Fed up searching stores for compelling fine art puzzles, Brooklynite and jigsaw enthusiast Rami Metal took it upon himself to find the missing piece on the market — Kinstler Puzzles.
Now in its second year of business, the Brooklyn-based company features the art of emerging and established contemporary artists whose pieces are on display at art galleries across the country.
Metal said that when searching for his next jigsaw puzzle to complete, he found his options were mainly limited to a few big-name artists who were from another era.
“I thought about what it would be like to start my own company and to bring the kind of puzzles that I want to do into the world and that’s where the genesis of Kinstler came from,” Metal told Brooklyn Paper.
“The pandemic provided an interesting boost to the puzzle world, but my goal was to create something that isn’t riding that wave,” he said.
Metal officially launching Kinstler — Yiddish for artist — in August 2021, after extensive research into the contemporary art scene.
“I wasn’t from the art world so it took some time to figure out what I liked and what my tastes were,” he said. “I found some amazing artists that I thought would also make for great puzzles and, and thought that this makes sense as a company.”
Two years in and several puzzle drops later, Kinstler’s catalogue ranges from a quintessentially New York jigsaw — the 1,000 piece “Bodega Cat” puzzle by Simone Johnson — to the faces hidden among the chaos of artist Rachel Hayden’s 500-piece puzzle “Self Portrait as a Florist.”
To find the perfect puzzle, Metal said he looks for images that are both visually compelling and that people will want to spend a decent amount of time with.
“There are plenty of paintings out there that are fantastic that I think would be maddening as a puzzle,” he said. “I’m trying to give people a pleasurable experience with art that has a lot of detail, that they can discover when they’re doing the puzzle that maybe they wouldn’t see if they’re just checking something out briefly on Instagram or at a gallery.”
Instagram proved a very usual tool for Metal when it came to scoping out artists with unique and distinct visual voices among them was Hayden, who is based in Brooklyn.
Originally from Ohio, Hayden told Brooklyn Paper that moving to New York City and being an anonymous face in the crowd has inspired her art which “seeks order in chaos by puzzle-piecing together a handful of objects into balanced and symmetrical compositions.”

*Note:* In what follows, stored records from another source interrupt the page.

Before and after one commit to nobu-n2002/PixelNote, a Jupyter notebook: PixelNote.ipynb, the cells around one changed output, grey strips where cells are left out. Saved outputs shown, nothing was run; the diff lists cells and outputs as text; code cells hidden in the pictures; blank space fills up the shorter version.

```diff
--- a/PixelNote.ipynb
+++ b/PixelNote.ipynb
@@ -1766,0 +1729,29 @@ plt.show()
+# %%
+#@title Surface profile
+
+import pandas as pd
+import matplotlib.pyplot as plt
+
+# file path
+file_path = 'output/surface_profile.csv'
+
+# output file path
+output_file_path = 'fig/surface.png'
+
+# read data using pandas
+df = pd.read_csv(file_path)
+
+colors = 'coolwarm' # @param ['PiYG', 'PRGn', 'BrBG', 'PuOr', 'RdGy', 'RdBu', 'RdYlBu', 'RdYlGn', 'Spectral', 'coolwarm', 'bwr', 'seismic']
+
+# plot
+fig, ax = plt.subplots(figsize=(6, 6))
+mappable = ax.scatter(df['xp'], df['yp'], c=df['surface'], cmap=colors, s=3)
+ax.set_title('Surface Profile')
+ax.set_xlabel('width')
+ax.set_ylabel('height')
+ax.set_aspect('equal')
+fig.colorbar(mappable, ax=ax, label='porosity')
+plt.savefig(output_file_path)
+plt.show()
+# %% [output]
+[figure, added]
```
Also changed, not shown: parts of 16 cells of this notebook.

Puzzles were a big feature in Hayden’s house growing up, with one family tradition on New Year’s Eve being that her grandfather would not let the family sit down to dinner until the annual family puzzle was done. The life-long jigsaw puzzle fan said she tries to not look at the box while doing a puzzle, as family tradition considers that cheating. Completing her own jigsaw is a bit easier, though, since she remembers where the pieces go.
A common sentiment among the artists working with Kinstler is that they are usually “tickled pink” to have their work in a puzzle format that people can bring home and experience, on top of the exposure, according to Metal.
“For some artists, it’s really a wonderful thing to be able to have their work be in people’s homes and be accessible in an affordable way,” he said of the artists such as Iran-born and Brooklyn-based Orkideh Torabi.
Torabi’s 1,000 piece puzzle, titled “Hookah House,” is from her recent series depicting gender-segregated environments in Iran, inspired by her childhood memories and the classic Persian miniature painting style.
The illustration was first printed with fabric dye on cotton and took one month to complete, before being transformed into puzzle format. “Hookah House” shows men drinking, smoking, and socializing across several scenes, from bathhouses to coffeeshops, with a hint of sarcasm.
“Men-only spaces and women-only spaces are a significant aspect of Iranian society, rooted in religious norms,” Torabi said of her series, which she said is a reaction to challenging moments in her life that she tries to transform into art and “a way for me to cope with reality.”
Iran saw months long-protests in the wake of the death of 22-year-old Mahsa Amini in police custody after she was arrested for flouting the country’s strict dress code for women. Torabi sees her artwork as a form of resistance and one of the only ways she can deal with the ongoing situation.
“We can never be direct about the political situation in public because it will put us in danger, so it’s like a coping mechanism,” Torabi said. “So we always have to be indirect about the pain.”
Torabi and Hayden are among the eleven artists working with Kinstler. Included in the puzzle boxes are interviews with the artists behind the jigsaws, along with additional images of their most recent work.
Kinstler puzzles are available for sale in Brooklyn at Word Bookstore in Greenpoint, Greenlight Books in Fort Greene, and McNally Jackson in Downtown Brooklyn, or online. Avid puzzle-lovers can also attend Kinstler’s upcoming puzzle club at the Ace Hotel in Midtown Manhattan on Dec. 13 for casual puzzle-making and a tournament with prizes.